At this point, Google hasn't answered (or even been served with) the complaint, so we don't know how they'll defend against the suit. However, the complaint is available online (e.g., here). From my brief perusal, there are a couple of points about it that look a bit odd. For example:
The lawsuit alleges (paragraph 17) that
Google Buzz "posted" to Buzz any information that was previously posted to certain other Google websites, including but not limited to Picasa, Google Reader, and Twitter.Why Twitter is considered a Google website it something of a mystery, especially since Buzz is seen (e.g., here) as an attempt to compete with (among others) Twitter.
The lawsuit was filed in the 9th circuit (specifically, California), which has adopted an interpretation of the electronic communications privacy act which makes it relatively difficult to apply that act to email communications (see, e.g., here).
The lawsuit alleges violation of the computer fraud and abuse act, which is a little odd because that act is generally focused on unauthorized access to protected computers, rather than on unauthorized access to third party data.
Anyway, I suspect that, oddities in the complaint notwithstanding, the Buzz lawsuit will go the way of the Beacon lawsuit before it. That is, it will be settled with the individual class members getting nothing but whatever warm feeling comes from having been part of a lawsuit.* However, while it lasts, the lawsuit could be interesting (especially if Google fights at all), and might provide an incentive for Google to pay a bit more attention to privacy going forward.

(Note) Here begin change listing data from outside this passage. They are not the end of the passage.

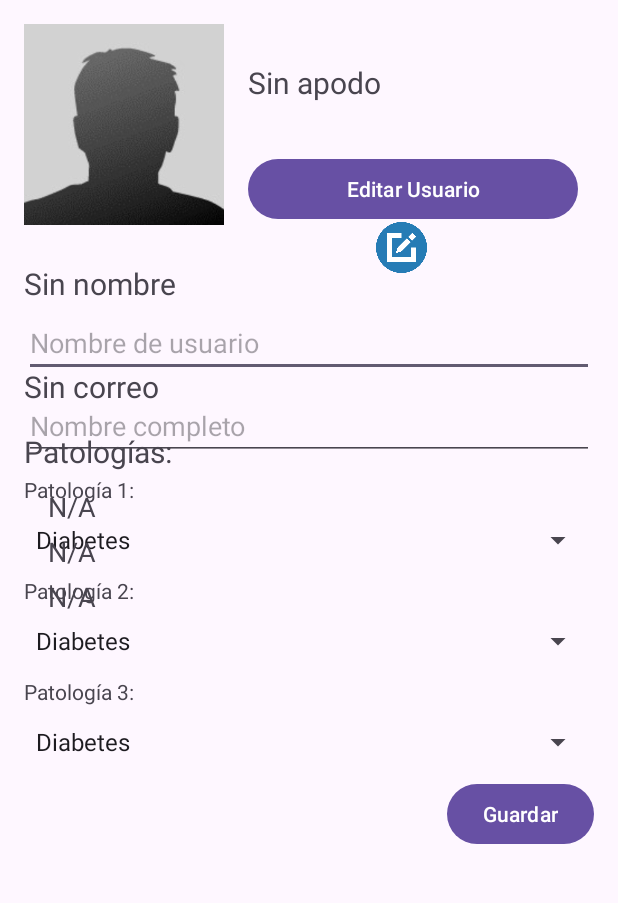
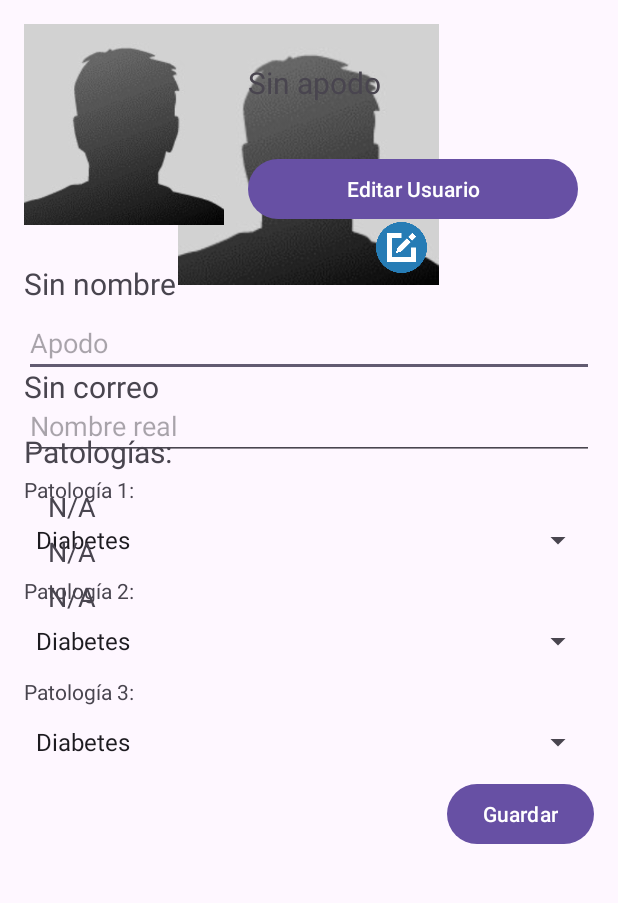
Before and after one commit to Pedro-C-M/MeetI-ill, an Android app: the fragment ProfileEditFragment placed in its activity, after a tap on "Perfil", on a phone screen of 412 x 824 dp, the part 96-999 px from its top. Run offline under Robolectric (Android 15) with nearby library versions, the light colour scheme and no system bars; our stand-ins replace CircleImageView, Firebase (no records; nobody signed in at launch, a user with empty details on screens opened directly); pictures from the network do not load.

Commit message:
Hints de los edit text way

```diff
--- a/app/src/main/java/com/example/meet_ill/ProfileEditFragment.kt
+++ b/app/src/main/java/com/example/meet_ill/ProfileEditFragment.kt
@@ -53,6 +53,7 @@ class ProfileEditFragment : Fragment()  {
         spnPatologia2 = view.findViewById(R.id.spnPatologia2)
         spnPatologia3 = view.findViewById(R.id.spnPatologia3)
         btnSave = view.findViewById(R.id.btnSave)
+        imgProfile.setImageResource(R.drawable.default_profile_image)
 
         // Imagen de perfil (click para seleccionar)
         imgProfile.setOnClickListener {
@@ -62,7 +63,27 @@ class ProfileEditFragment : Fragment()  {
         // Rellenar spinners
         rellenaPatologias()
 
+        rellenaHints()
+
         return view
+    }
+
+    private fun rellenaHints() {
+        val currentUser = FirebaseAuth.getInstance().currentUser
+
+        if (currentUser != null) {
+            val userId = currentUser.uid
+
+            FirebaseFirestore.getInstance().collection("users")
+                .document(userId)
+                .get()
+                .addOnSuccessListener { document ->
+                    if (document != null) {
+                        etUsername.hint = document.getString("apodo") ?: "Apodo"
+                        etRealName.hint = document.getString("name") ?: "Nombre real"
+                    }
+                }
+        }
     }
 
     private fun seleccionarImagen() {
@@ -73,16 +94,14 @@ class ProfileEditFragment : Fragment()  {
         startActivityForResult(intent, 100)
     }
 
-    private fun uploadImage(){
+    private fun uploadImage(userId: String) {
         val progressDialog = ProgressDialog(requireContext())
         progressDialog.setMessage("Uploading File...")
         progressDialog.setCancelable(false)
         progressDialog.show()
 
-        val formatter=SimpleDateFormat("yyyy_MM_dd_HH_mm_ss", Locale.getDefault())
-        val now= Date()
-        val fileName = formatter.format(now)
-        val storageReference = FirebaseStorage.getInstance().getReference("images/$fileName")
+        // Usar la userId para crear el nombre del archivo
+        val storageReference = FirebaseStorage.getInstance().getReference("images/$userId.jpg")
 
         storageReference.putFile(selectedImageUri).
                     addOnSuccessListener {
@@ -161,10 +180,8 @@ class ProfileEditFragment : Fragment()  {
                     return@setOnClickListener
                 }
 
-                // Si se seleccionó una imagen, incluir su URI en las actualizaciones
-                selectedImageUri?.let { uri ->
-                    updates["imagenPerfil"] = uri.toString()
-                }
+                // Subir la imagen
+                //uploadImage(userId)
 
                 // Si no hay nada que actualizar, no hacer nada
                 if (updates.isEmpty()) {
--- a/app/src/main/java/com/example/meet_ill/ProfileFragment.kt
+++ b/app/src/main/java/com/example/meet_ill/ProfileFragment.kt
@@ -87,7 +87,7 @@ class ProfileFragment : Fragment() {
                         tvPatologia2.text =  document.getString("patologia2") ?: "N/A"
                         tvPatologia3.text =  document.getString("patologia3") ?: "N/A"
 
-                        val imageUrl = document.getString("imagenPerfil")
+                        val imageUrl = ""
                         if (!imageUrl.isNullOrEmpty()) {
                             // Obtener el archivo desde Firebase Storage
                             val storageReference = FirebaseStorage.getInstance().getReferenceFromUrl(imageUrl)
```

*Of course, the settlement hasn't been finalized yet. The terms of the settlement, as well as other information on the Beacon case, can be found here.